WORK REQUIRED:
Every line that contains the word "true" should be copied from the records below.

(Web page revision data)
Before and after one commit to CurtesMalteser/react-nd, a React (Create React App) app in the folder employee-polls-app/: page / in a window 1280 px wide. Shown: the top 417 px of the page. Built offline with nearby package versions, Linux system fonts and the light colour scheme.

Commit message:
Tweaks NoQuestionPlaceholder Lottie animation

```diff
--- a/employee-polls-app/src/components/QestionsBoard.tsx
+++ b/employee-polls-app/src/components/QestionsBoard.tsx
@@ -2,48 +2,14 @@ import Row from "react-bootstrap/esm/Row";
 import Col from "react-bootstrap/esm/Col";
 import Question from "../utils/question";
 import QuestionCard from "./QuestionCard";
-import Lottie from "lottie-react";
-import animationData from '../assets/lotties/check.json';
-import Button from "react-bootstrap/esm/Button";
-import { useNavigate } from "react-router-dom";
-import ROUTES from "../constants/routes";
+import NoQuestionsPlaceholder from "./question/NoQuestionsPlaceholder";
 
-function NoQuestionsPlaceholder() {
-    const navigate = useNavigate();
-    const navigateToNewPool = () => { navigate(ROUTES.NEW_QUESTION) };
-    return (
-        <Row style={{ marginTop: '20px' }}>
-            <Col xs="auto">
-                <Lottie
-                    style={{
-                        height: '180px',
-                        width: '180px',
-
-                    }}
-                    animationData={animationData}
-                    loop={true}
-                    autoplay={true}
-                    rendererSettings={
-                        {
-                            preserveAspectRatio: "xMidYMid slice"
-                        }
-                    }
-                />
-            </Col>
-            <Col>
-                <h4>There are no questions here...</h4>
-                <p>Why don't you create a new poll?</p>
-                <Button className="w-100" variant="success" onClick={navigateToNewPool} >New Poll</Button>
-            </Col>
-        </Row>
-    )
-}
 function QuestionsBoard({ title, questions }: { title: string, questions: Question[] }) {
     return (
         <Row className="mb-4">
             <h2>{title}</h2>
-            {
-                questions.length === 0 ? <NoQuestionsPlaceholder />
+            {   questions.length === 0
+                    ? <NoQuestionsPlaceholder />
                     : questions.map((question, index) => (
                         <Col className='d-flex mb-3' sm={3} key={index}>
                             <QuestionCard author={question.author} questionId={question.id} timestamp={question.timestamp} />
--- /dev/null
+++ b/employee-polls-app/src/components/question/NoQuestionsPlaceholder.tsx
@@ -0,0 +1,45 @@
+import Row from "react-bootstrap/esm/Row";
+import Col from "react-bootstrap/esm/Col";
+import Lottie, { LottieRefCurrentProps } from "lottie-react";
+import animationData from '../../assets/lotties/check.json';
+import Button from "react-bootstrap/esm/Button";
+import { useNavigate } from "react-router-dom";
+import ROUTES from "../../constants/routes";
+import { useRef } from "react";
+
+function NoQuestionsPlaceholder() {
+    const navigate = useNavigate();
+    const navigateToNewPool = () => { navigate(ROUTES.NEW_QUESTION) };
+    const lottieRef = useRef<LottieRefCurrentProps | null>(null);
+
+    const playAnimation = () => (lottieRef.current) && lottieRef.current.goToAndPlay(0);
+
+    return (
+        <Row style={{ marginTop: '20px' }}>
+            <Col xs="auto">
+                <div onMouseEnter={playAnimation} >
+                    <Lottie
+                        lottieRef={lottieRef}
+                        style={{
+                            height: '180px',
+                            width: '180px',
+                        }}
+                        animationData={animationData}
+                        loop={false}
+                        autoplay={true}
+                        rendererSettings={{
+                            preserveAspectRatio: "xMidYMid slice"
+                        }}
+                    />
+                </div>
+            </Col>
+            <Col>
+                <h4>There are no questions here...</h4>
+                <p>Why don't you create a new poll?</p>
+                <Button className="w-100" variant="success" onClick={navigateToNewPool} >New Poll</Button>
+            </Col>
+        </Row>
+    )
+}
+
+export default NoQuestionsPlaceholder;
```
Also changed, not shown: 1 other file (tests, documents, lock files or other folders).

WRITTEN RESPONSE:
-                    loop={true}
-                    autoplay={true}
+                        autoplay={true}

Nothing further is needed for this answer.